"(There exists) lots of anecdotal evidence from those now considered jnanis that Ramana Maharshi did not publically recognize those who may have Realized with his aid, not that it didn’t happen (i.e, he just did not publically recognize them). In the West, we imagine that when we become realized, we will be the guide to many others. But the desire for recognition and to be a guru dies along with the impure ego and Ramana Maharshi states that the jnani affects the world even if he/she goes nowhere and does not attract many followers because the Divine is now in charge, not the ego. That makes sense to me. Now, a list of those considered today to have been jnanis associated with Ramana Maharshi includes Annamalai Swami, Poonja Swami (Papaji), Sri Muruganar (who stayed with Ramana after his awakening), Sadhu Om, Ramana’s Mother (at her death), Lakshmana Swami, Mastan (a muslim devotee), Swami Ramdas, and Sri Matha (who founded her own ashram with Ramana Maharshi’s blessings after realization in 1938 around age 32). That does not even include westerners like a teenage Robert Adams who went on to teach small groups, or another interesting AMERICAN candidate who met Ramana Maharshi as a child personally according to: Given Ramana Maharshi’s approach to this, and the nature of jnana itself, there is every reason to think there were more we do not know of. None of these adopted the neo-advaita approach. Ramana Maharshi’s “production” is therefore quite respectable by any historic measure, and evidence suggests he was effective with westerners as well."

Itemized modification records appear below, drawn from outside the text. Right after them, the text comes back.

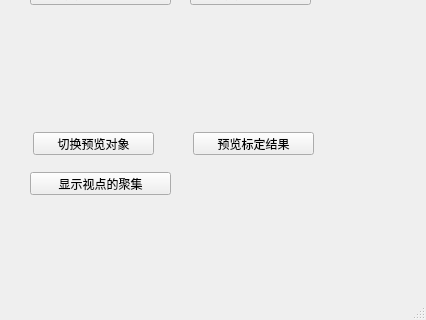
This is hellogl2/mainentrywindow.ui in h005/myViewpoint as Qt 5 draws it before an edit; both pictures show x 0 to 426 and y 348 to 668 of the 426 by 668 pixel window. The edited form follows.
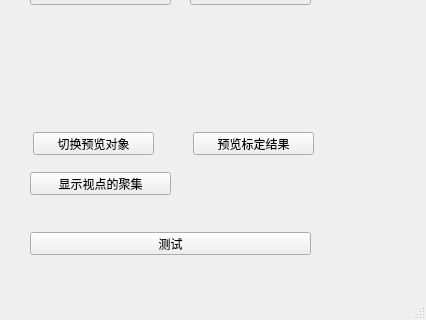
This is the edited form.

What changed in the file:
```diff
--- a/hellogl2/mainentrywindow.ui
+++ b/hellogl2/mainentrywindow.ui
@@ -222,6 +222,19 @@
      <string>显示视点的聚集</string>
     </property>
    </widget>
+   <widget class="QPushButton" name="pushButton_2">
+    <property name="geometry">
+     <rect>
+      <x>30</x>
+      <y>580</y>
+      <width>281</width>
+      <height>23</height>
+     </rect>
+    </property>
+    <property name="text">
+     <string>测试</string>
+    </property>
+   </widget>
   </widget>
   <widget class="QMenuBar" name="menubar">
    <property name="geometry">
```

Contents of said URL elaborated on more thoroughly in SRI RAMANA MAHARSHI: The Last American Darshan. The above paragraph and quote through the courtesy of NonDualityOrg.

Actually, the Japanese Roshi guy, who my mentor took me to see within weeks of me being drafted (I think I already had my notice) and of who did not mean anything to me one way or the other at the time --- I mean, after all he operated out of a garage and slept on a bare mattress on the living room floor, even more austere than my mentor --- turned out to be Joshu Sasaki Roshi, the eventual head master of the Rinzai-ji Zen Center and Mount Baldy Zen Center. See: